The government had said terms such as sausage, lardon, dumpling and carpaccio should be reserved for meat products – Copyright AFP/File JUSTIN TALLIS
Vegetarian “steak” has been spared the knife in France after a court held up a government bid to ban the use of meaty terms to describe plant-based products.
The ban was due to come into force on October 1 following a long campaign by French meat and livestock groups, seeking to enforce the country’s notoriously cumbersome food and drink naming conventions.
The government has said terms such as sausage, lardon, dumpling and carpaccio should be reserved for meat products.
But on Wednesday, the Administrative Court of the Council of State ruled in favor of Proteins France, an organization representative of the vegetable protein sector.
He accepted concerns about the speed and scope of the legislation and granted a stay.
Proteins France is relieved that the government must now pull itself together on the issue, but remains “cautious” in the face of new legal proceedings, the organization’s lawyer told AFP.
“The Council of State has accepted our argument that it is impossible to exclude plant products from the lexical field”, declared Guillaume Hannotin.
He argued that some terms were originally unrelated to meat, such as ‘steak’, which can mean a ‘slice’ in English, or ‘carpaccio’, named after an Italian Renaissance painter. renowned for his use of the color red.
In October 2020, the European Parliament rejected a decision to ban the use of terms of animal origin for plant products – except when words like “yoghurt”, “cream” or “cheese” are applied to products without animal milk.

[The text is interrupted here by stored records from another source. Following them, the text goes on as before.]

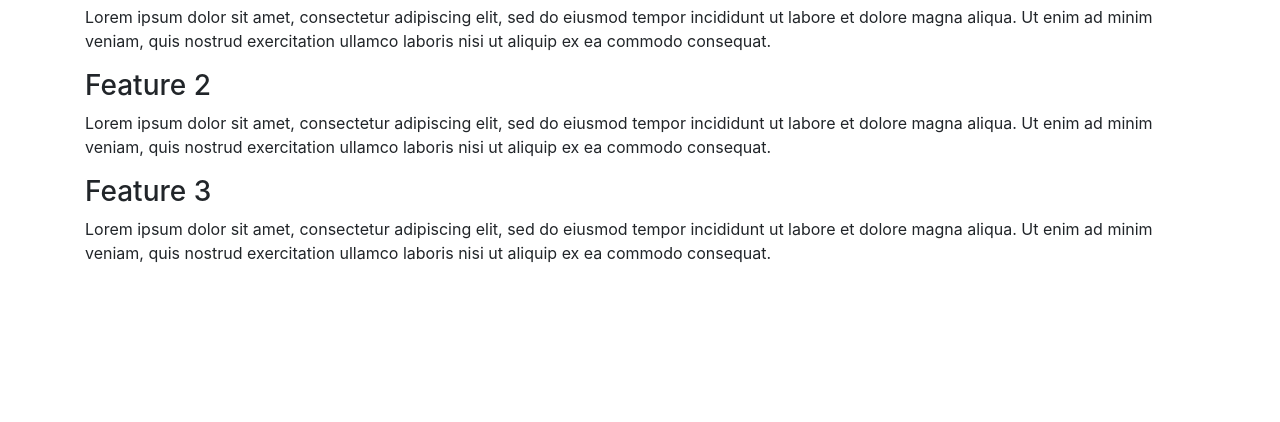
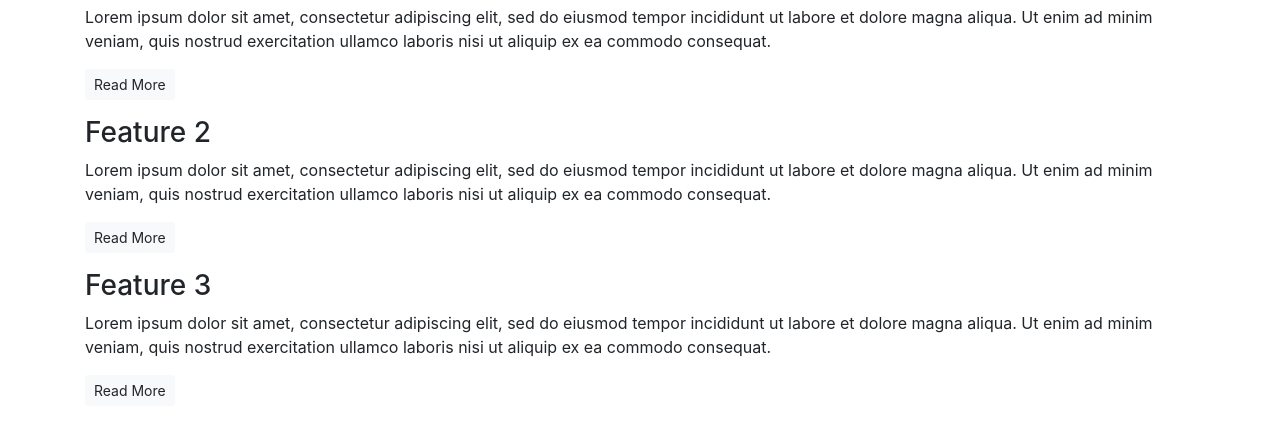
Before and after one commit to Emmacharleswilson/Whisky-Drop, a plain HTML site: page index.html in a window 1280 px wide. Shown: the part 537-959 px from the top of the page. Before the commit the page ends 818 px from the top, so only its background shows below. Drawn offline with nearby package versions, Linux system fonts and the light colour scheme.

Commit message:
Add read more button's to features section

```diff
--- a/index.html
+++ b/index.html
@@ -47,18 +47,21 @@
                 <p>Lorem ipsum dolor sit amet, consectetur adipiscing elit, sed do eiusmod tempor incididunt ut labore
                     et dolore magna aliqua. Ut enim ad minim veniam, quis nostrud exercitation ullamco laboris nisi ut
                     aliquip ex ea commodo consequat.</p>
+                <p><a class="btn btn-sm btn-light" href="">Read More</a></p>
             </div>
             <div class="feature">
                 <h3>Feature 2</h3>
                 <p>Lorem ipsum dolor sit amet, consectetur adipiscing elit, sed do eiusmod tempor incididunt ut labore
                     et dolore magna aliqua. Ut enim ad minim veniam, quis nostrud exercitation ullamco laboris nisi ut
                     aliquip ex ea commodo consequat.</p>
+                <p><a class="btn btn-sm btn-light" href="">Read More</a></p>
             </div>
             <div class="feature">
                 <h3>Feature 3</h3>
                 <p>Lorem ipsum dolor sit amet, consectetur adipiscing elit, sed do eiusmod tempor incididunt ut labore
                     et dolore magna aliqua. Ut enim ad minim veniam, quis nostrud exercitation ullamco laboris nisi ut
                     aliquip ex ea commodo consequat.</p>
+                <p><a class="btn btn-sm btn-light" href="">Read More</a></p>
             </div>
         </section>
         <!-- /.features -->
```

With the publication of its decree in June, France became the only EU country to go against this decision.